[Change detection outputs]
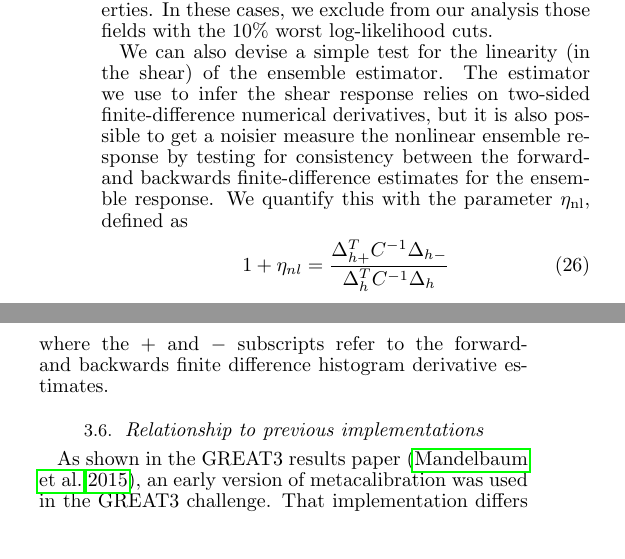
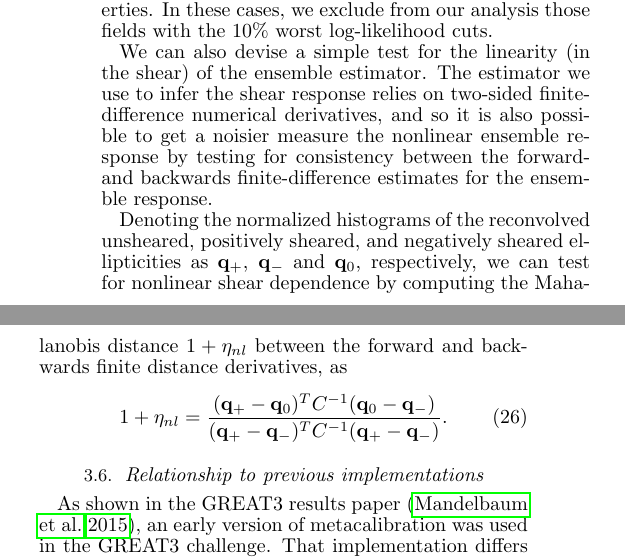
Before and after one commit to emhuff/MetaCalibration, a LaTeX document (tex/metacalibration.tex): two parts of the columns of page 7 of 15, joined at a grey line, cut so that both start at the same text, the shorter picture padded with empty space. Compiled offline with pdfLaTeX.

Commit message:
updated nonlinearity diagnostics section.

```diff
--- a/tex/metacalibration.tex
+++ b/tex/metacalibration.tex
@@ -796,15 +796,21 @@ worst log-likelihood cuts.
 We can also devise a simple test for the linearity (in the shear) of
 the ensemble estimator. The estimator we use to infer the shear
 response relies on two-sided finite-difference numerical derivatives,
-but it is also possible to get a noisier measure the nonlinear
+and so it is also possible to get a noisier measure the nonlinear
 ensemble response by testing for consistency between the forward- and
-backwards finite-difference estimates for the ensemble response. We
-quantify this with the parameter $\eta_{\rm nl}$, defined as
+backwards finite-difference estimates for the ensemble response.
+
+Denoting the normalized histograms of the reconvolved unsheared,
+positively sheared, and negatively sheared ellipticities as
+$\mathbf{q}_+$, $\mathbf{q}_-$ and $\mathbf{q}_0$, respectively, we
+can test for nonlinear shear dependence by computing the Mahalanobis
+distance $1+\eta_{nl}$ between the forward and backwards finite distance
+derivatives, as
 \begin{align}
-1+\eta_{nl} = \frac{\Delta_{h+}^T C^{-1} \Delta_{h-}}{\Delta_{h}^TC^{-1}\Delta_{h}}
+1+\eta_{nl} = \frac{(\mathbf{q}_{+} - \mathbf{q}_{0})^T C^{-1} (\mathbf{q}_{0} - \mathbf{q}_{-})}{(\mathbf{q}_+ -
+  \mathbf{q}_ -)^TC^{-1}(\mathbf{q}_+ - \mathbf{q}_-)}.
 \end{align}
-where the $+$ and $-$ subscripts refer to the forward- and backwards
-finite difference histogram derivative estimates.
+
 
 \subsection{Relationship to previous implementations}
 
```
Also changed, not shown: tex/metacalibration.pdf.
...
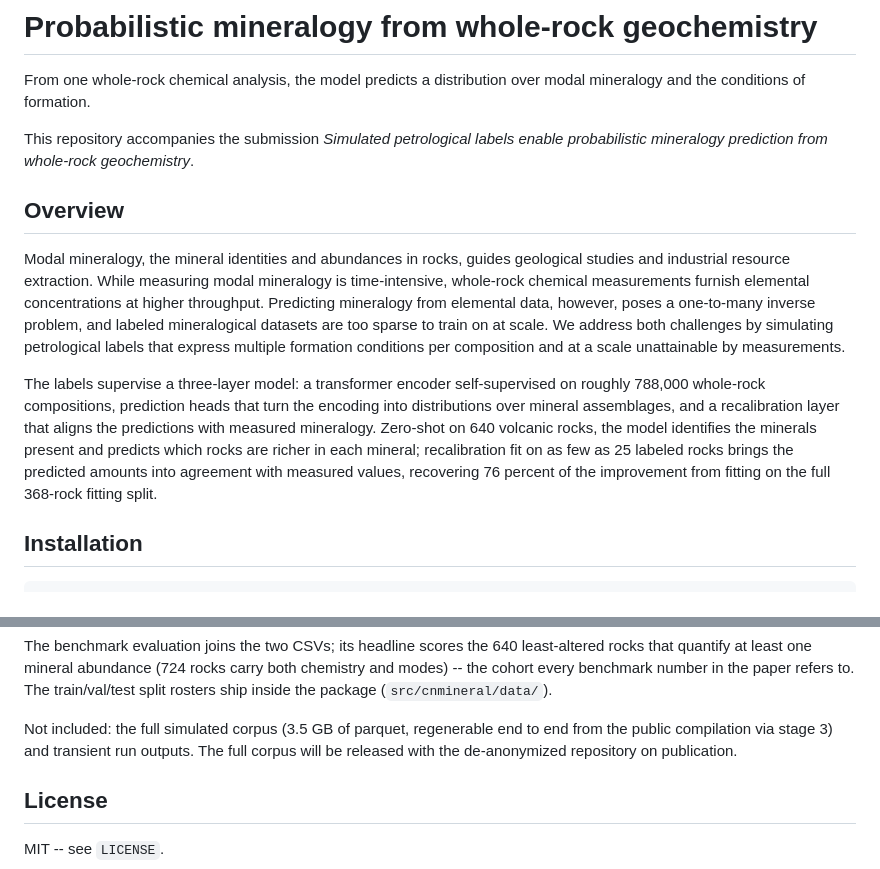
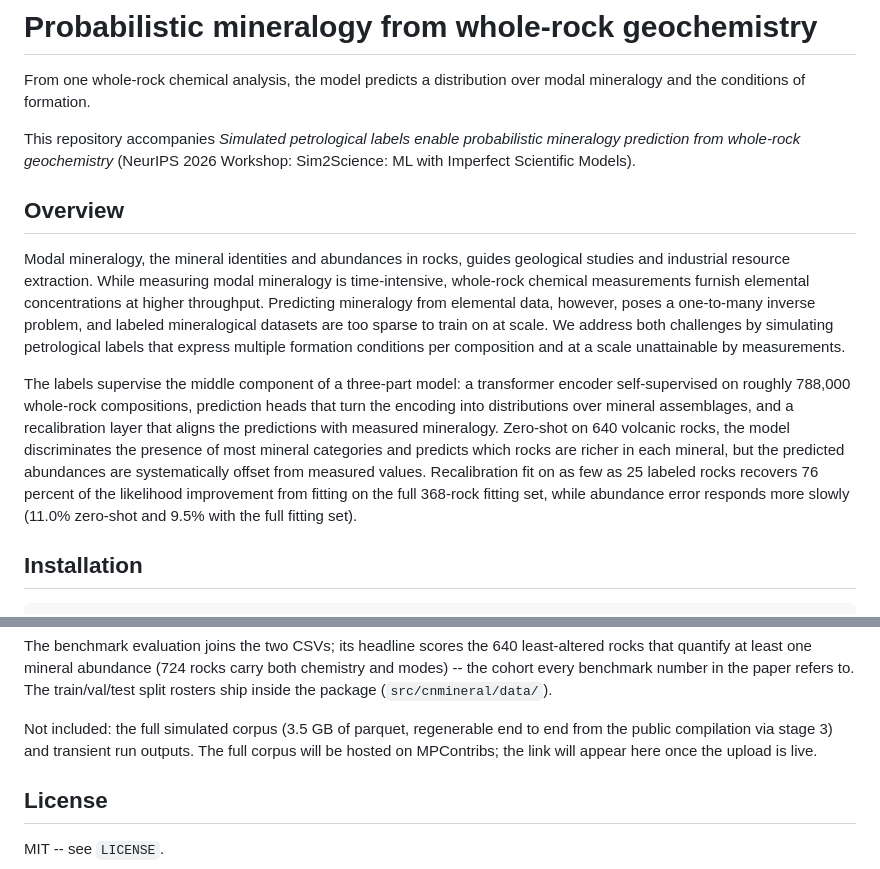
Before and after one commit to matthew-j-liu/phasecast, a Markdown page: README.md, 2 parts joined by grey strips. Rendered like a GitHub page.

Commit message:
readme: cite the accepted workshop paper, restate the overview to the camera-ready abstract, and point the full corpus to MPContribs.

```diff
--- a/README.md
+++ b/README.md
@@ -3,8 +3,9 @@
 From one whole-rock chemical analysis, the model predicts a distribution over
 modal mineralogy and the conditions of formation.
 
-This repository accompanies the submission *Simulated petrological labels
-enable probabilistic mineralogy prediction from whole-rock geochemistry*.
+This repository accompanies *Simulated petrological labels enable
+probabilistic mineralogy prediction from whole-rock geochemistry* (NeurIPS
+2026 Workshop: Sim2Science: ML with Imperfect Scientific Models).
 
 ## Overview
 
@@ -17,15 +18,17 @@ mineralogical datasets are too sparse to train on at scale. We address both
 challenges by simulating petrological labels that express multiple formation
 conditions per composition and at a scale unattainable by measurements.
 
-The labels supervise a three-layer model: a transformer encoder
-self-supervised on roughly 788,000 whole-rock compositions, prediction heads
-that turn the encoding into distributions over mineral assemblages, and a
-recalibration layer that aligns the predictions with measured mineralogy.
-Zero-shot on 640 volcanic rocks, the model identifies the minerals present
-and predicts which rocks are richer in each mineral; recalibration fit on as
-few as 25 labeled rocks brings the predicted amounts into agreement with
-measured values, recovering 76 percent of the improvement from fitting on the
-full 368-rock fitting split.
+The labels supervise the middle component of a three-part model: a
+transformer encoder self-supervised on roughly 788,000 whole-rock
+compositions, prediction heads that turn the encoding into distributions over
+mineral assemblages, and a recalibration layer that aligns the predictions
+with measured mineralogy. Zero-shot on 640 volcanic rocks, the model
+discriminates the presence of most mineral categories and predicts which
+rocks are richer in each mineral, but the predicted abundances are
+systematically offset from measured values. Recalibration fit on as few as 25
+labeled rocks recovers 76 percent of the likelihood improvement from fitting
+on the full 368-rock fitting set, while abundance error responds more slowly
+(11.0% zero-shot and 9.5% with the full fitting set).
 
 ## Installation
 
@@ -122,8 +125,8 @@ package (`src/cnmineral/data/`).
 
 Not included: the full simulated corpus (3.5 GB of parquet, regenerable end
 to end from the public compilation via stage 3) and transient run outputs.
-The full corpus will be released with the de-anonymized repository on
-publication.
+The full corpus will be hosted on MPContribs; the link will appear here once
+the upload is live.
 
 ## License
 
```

YOUR INSTRUCTIONS
For the string "conditions", search the preceding data and copy every line that includes it.

RESPONSE
 modal mineralogy and the conditions of formation.
 conditions per composition and at a scale unattainable by measurements.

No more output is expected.